New HOMED research: Suggestions to fill the gaps and improve the phytosanitary system in Italy
A recent research paper published in the open-access academic journal Frontiers in Forests and Global Change, titled "Forest Health in Italy: Learning From the Xylella Incursion" provides comments and suggestions to fill the gaps and improve the phytosanitary system in Italy based on the examination of the recent outbreak of Xylella fastidiosa in the country.
Figure: Forested areas in Italy (data from: "National Inventory of Forests and Forest Carbon Pools-INFC",
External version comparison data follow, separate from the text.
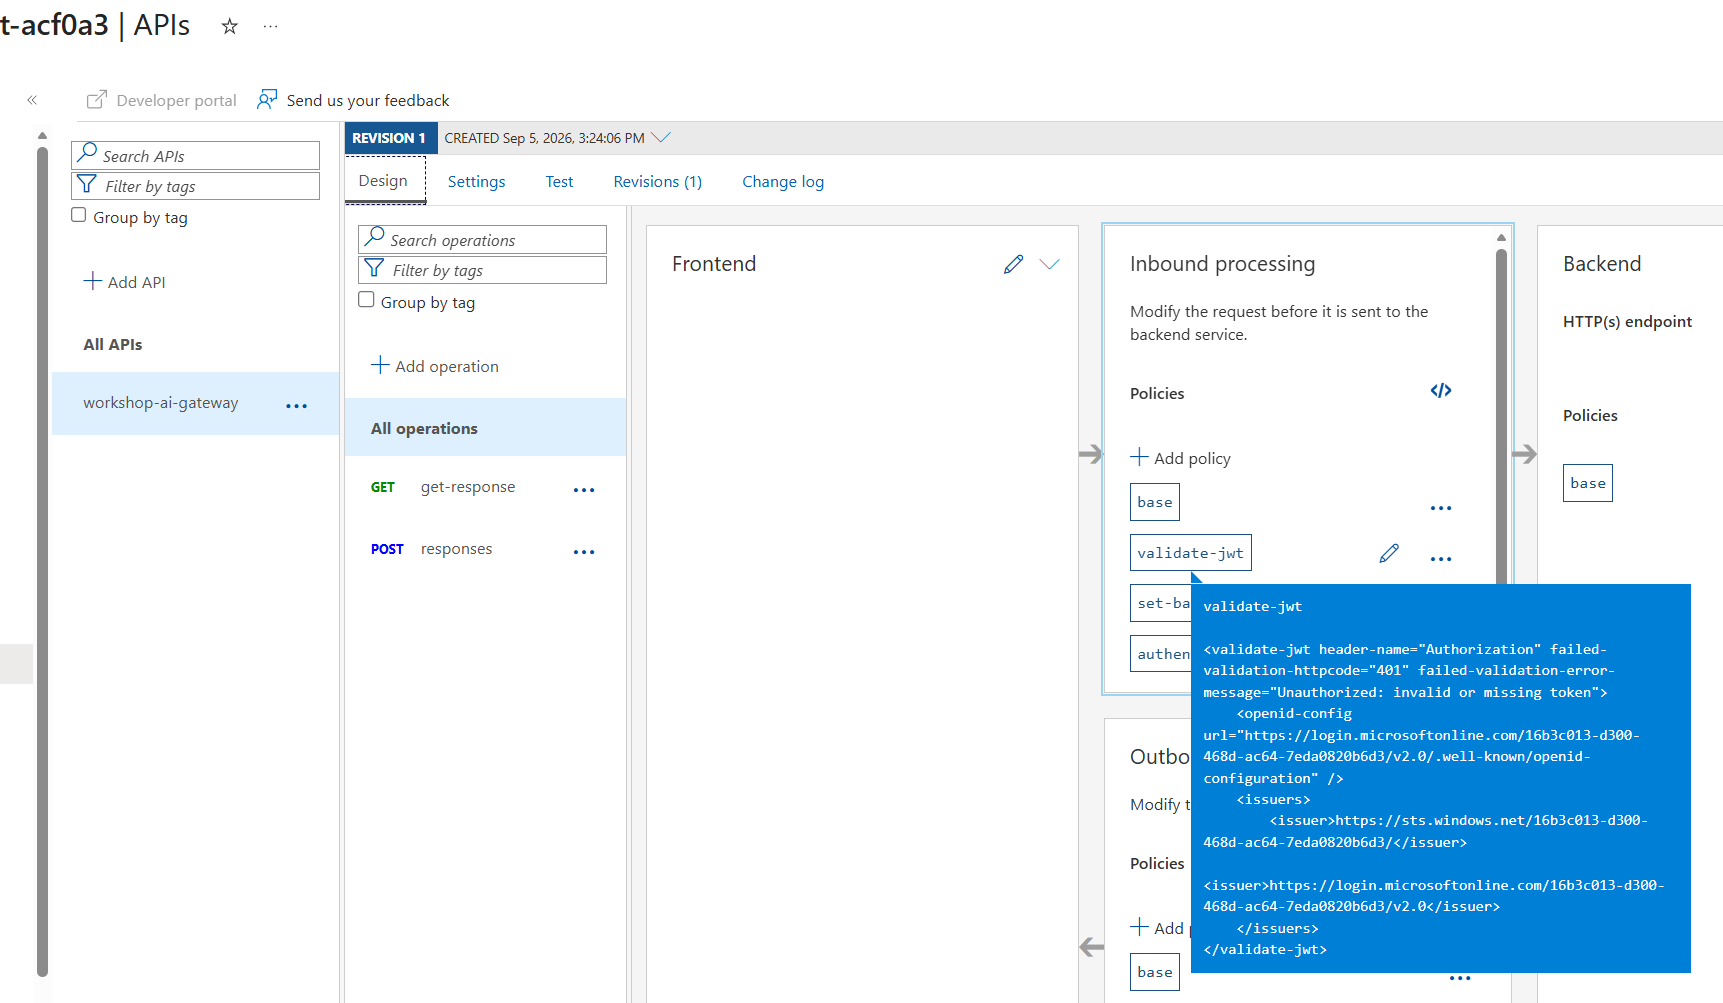
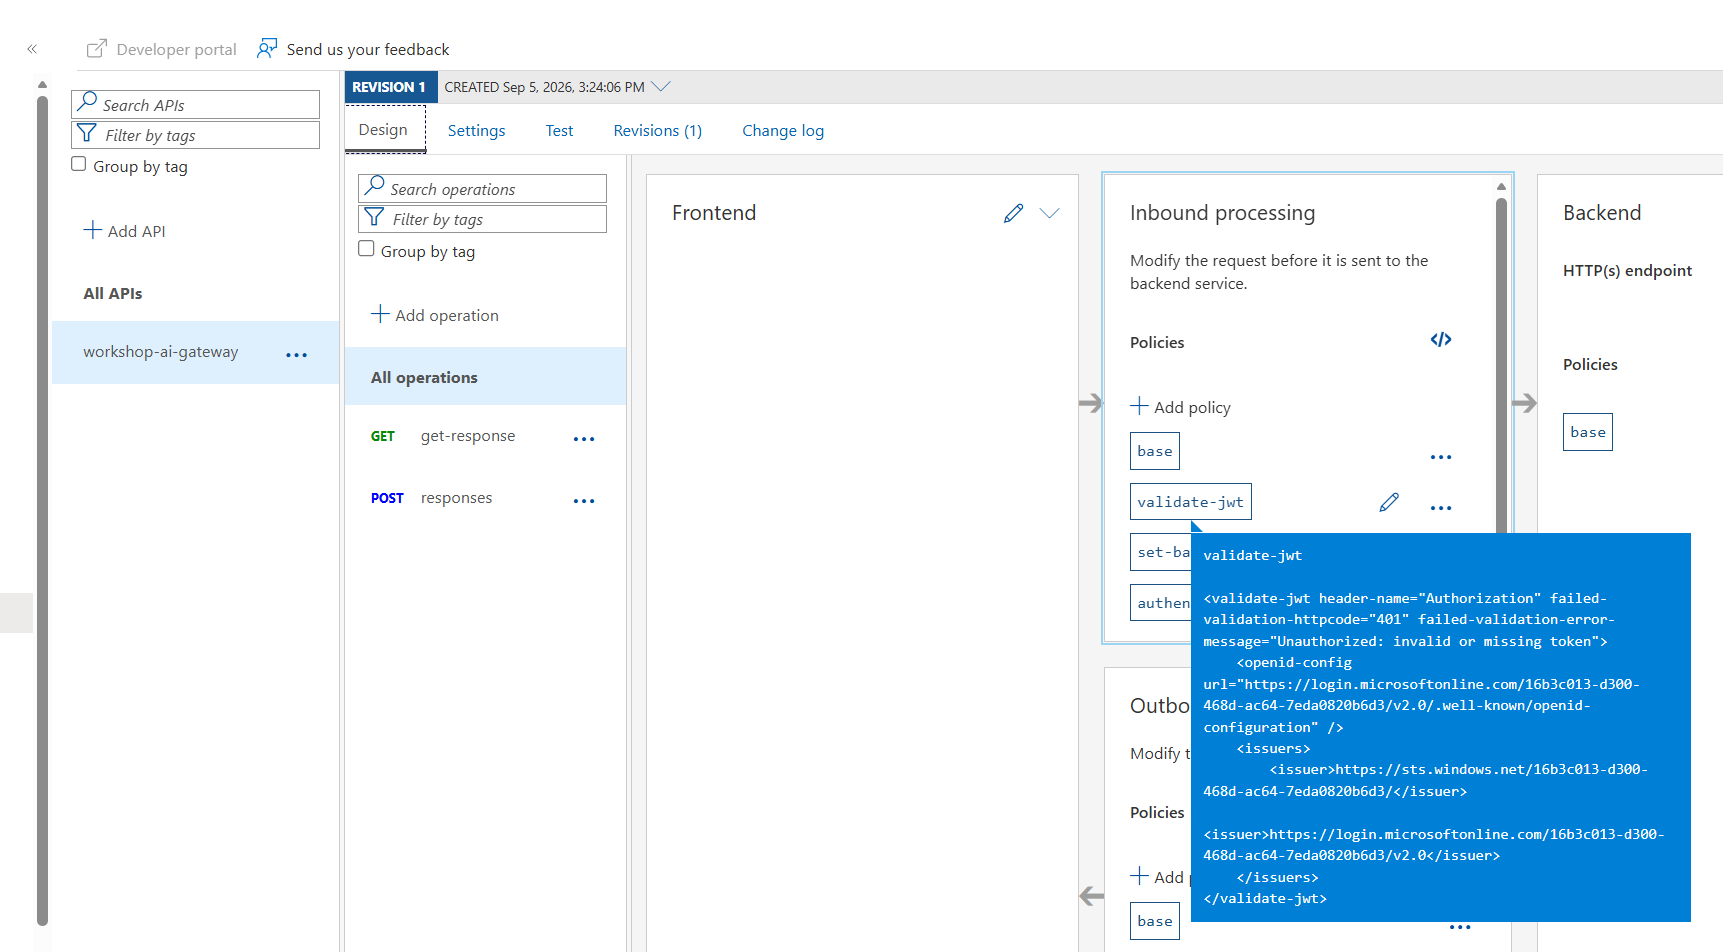
docs: Clarify API naming in module-01 README and update associated image

diff --git a/agenthost/module-01/README.md b/agenthost/module-01/README.md
@@ -199,7 +199,7 @@ az deployment sub show \
 
 ## Step 3 — Verify APIM as a standalone gateway
 
-In the resource group, click the APIM and enter the APIM portal, you will see the API is added with pointing to the Foundry project endpoint:
+In the resource group, click the APIM and enter the APIM portal, you will see an API `workshop-ai-gateway` is added with pointing to the Foundry project endpoint:
 ![module-01-standalone-gw](../pic/module-01-standalone-gw.png)
 
 There are 2 operations are also defined ( /responses, /get-response), with the inbound processing policies:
The authors of the article, amongst whom HOMED partners Anna Maria Vettrainoof Viterbo University, and Alberto Santini of Institute for Sustainable Plant Protection (CNR), believe that as Italian forests are vulnerable to invasive forest pathogens (IFPs) because of the diversity of habitats and climates that the region offers, any management tools to prevent the arrival and establishment of IFPs must be included in the framework of phytosanitary legislation.
The researchers perform analysis of the legislative framework and the recent outbreak of Xylella fastidiosa in Italy from the perspective of the EU phytosanitary system. Based on their observations, they suggest alternative approaches to be applied at different stages associated with plant imports. The recommendations follow the various stages of the biosecurity continuum, from pre-border, to border, to post-border.
Authors of the article note that the EU could improve its biosecurity policy by using cost- benefit analysis of imports vs. damage from pest invasions - a technique already adopted by different countries around the world.
In conclusion, the authors point out that Xylella fastidiosa is a paradigmatic case that clearly demonstrates the importance of keeping plants healthy by preventing the entry of IFPs. They outline that as long as there are no curative or containment methods available, the disease's impact on the EU economy and European ecosystems will grow.
You can read the full paper here.